The outer petals are the most amazing rich burgundy color, with veining of dark gold.  Here’s a closeup of the flower.

Any irises coming up in your garden?  Tell me your favorites!

New Year Muir Woods Brownie Walk

Muir Woods was bustling on New Year’s Eve day. Many family groups from all over the world were there to appreciate the beautiful National Park, the redwoods, the clear cold weather — in many different languages we heard variations of what we’re sure must have been, “wow, look at that tall tree!”  (French, Russian, Spanish, Hebrew, Indian dialects…).   Aside from the human visitors, this is the first critter we encountered, a soaring crow that was criss-crossing the parking lot:

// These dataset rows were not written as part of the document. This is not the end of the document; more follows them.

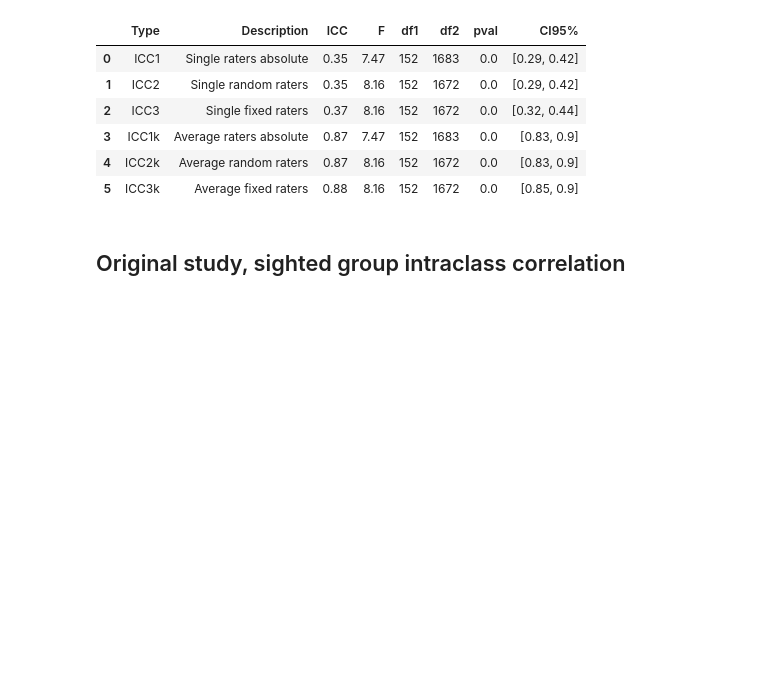
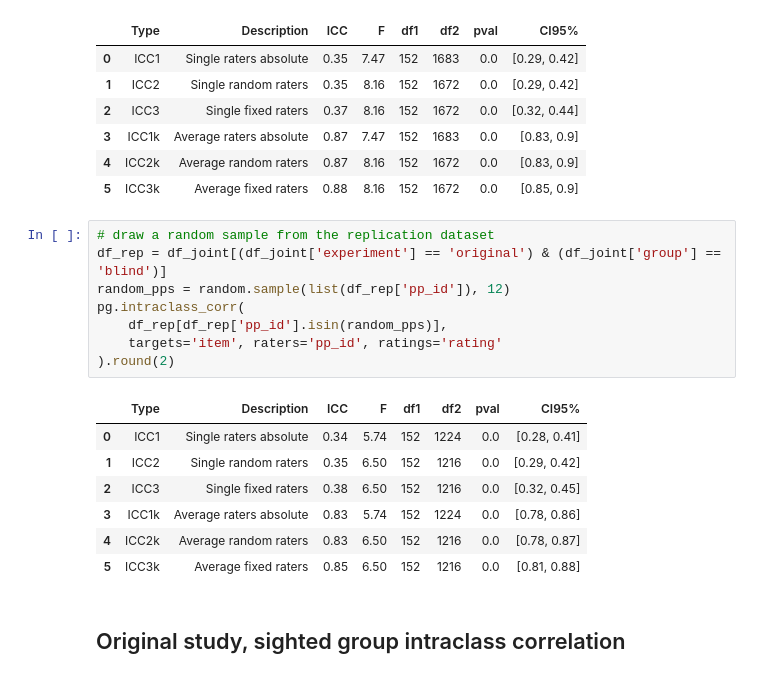
Before and after one commit to jvparidon/color-semantics, a Jupyter notebook: coca_icc_and_reading.ipynb, the cells around one changed output. Drawn from its saved outputs; the diff is of its cells as text; blank space fills up the shorter version.

```diff
--- a/coca_icc_and_reading.ipynb
+++ b/coca_icc_and_reading.ipynb
@@ -101,6 +104,22 @@ pg.intraclass_corr(df_joint[(df_joint['experiment'] == 'original') & (df_joint['
 | 3 | ICC1k | Average raters absolute | 0.87 | 7.47 | 152 | 1683 | 0.0 | [0.83, 0.9] |
 | 4 | ICC2k | Average random raters | 0.87 | 8.16 | 152 | 1672 | 0.0 | [0.83, 0.9] |
 | 5 | ICC3k | Average fixed raters | 0.88 | 8.16 | 152 | 1672 | 0.0 | [0.85, 0.9] |
+# %%
+# draw a random sample from the replication dataset
+df_rep = df_joint[(df_joint['experiment'] == 'original') & (df_joint['group'] == 'blind')]
+random_pps = random.sample(list(df_rep['pp_id']), 12)
+pg.intraclass_corr(
+    df_rep[df_rep['pp_id'].isin(random_pps)],
+    targets='item', raters='pp_id', ratings='rating'
+).round(2)
+# %% [output]
+|  | Type | Description | ICC | F | df1 | df2 | pval | CI95% |
+| 0 | ICC1 | Single raters absolute | 0.34 | 5.74 | 152 | 1224 | 0.0 | [0.28, 0.41] |
+| 1 | ICC2 | Single random raters | 0.35 | 6.50 | 152 | 1216 | 0.0 | [0.29, 0.42] |
+| 2 | ICC3 | Single fixed raters | 0.38 | 6.50 | 152 | 1216 | 0.0 | [0.32, 0.45] |
+| 3 | ICC1k | Average raters absolute | 0.83 | 5.74 | 152 | 1224 | 0.0 | [0.78, 0.86] |
+| 4 | ICC2k | Average random raters | 0.83 | 6.50 | 152 | 1216 | 0.0 | [0.78, 0.87] |
+| 5 | ICC3k | Average fixed raters | 0.85 | 6.50 | 152 | 1216 | 0.0 | [0.81, 0.88] |
 # %% [markdown]
 ## Original study, sighted group intraclass correlation
 # %%
```
Also changed, not shown: parts of 20 cells of this notebook, 52 other files.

As the crow flies

As the crow flies

As we waited to get into the Woods, I asked the guide whether there had been any brownie spottings.  A look of panic crossed his face, and I’m sure he thought I was some crazy lady who believed in fairies and wee folk, but his fellow guide assured us that yes, the brownie flowers, aka slink pods, scoliopus and fetid adders-tongue (more about that last name soon) were definitely blooming.  Last year, on our search for brownies at Muir Woods, we followed the normal trail to the left, and, unlike the normal sightseers who walked along looking up in awe at the towering redwood trees, we had our eyes trained on the ground, looking for the very small flowers.  It was a nice walk, but we were not rewarded with any sightings of the flower until we were three quarters of the way around the trail.  This time we bucked the flow and walked up the right side of the trail.  The first interesting thing we saw was not a flower, but was a banana slug —

Banana slug

Banana slug

We also saw some fun fungi–

Mushrooms on moss-covered tree trunk

Mushrooms on moss-covered tree trunk

And, happily, in the same location we sighted them last year, we were excited to see that the brownies were, indeed, there!  The first viewing (I was in front so I saw it first, and as is our tradition, got a kiss for my efforts) was this:

Slink pod foliage

Slink pod foliage

The brown-spotted leaves were the giveaway.  Sadly, the flowers had already bloomed and wilted, see the spikes hanging down the front?  For perspective, these leaves were about 3 to 4 inches.  We forged on, determined to see whether there were any flowers still blooming.  We were in luck!  We found a nice scattered grove of blooming flowers.  This one had three flowers blooming at once:

Slink pod flowers

Slink pod flowers

Here’s a closeup side view of a single flower:

Slink pod flower

Slink pod flower

I like the nickname brownies, but if you want to show off, you can also use the Latin: scoliopus bigelovii.  The name means “crooked foot”, because the flower stalk curves over after the flower is pollinated and grows too heavy for the slender stalk.   They’re also called Fetid Adder’s Tongue, and yes – that does refer to the scent, which is slight but unpleasant.  Scoliopus is part of the lily family (Liliaceae) and it is a perennial.  The flowers are quite small, at most about an inch, and the entire plant ranges from 3 to 6 inches tall.  This is a closeup shot down inside the foliage, with two small flower buds before they bloom:

Another closer shot where the foliage has uncurled and the bud is larger:

More closeups of the flowers.  I love the distinctive stripes:

That’s the end of our Muir Woods New Year’s Eve walk.  Oh wait – two more – George and me with our new friends.  Happy New Year everyone!!

Heidi and friends

Heidi and friends

George and friends

George and friends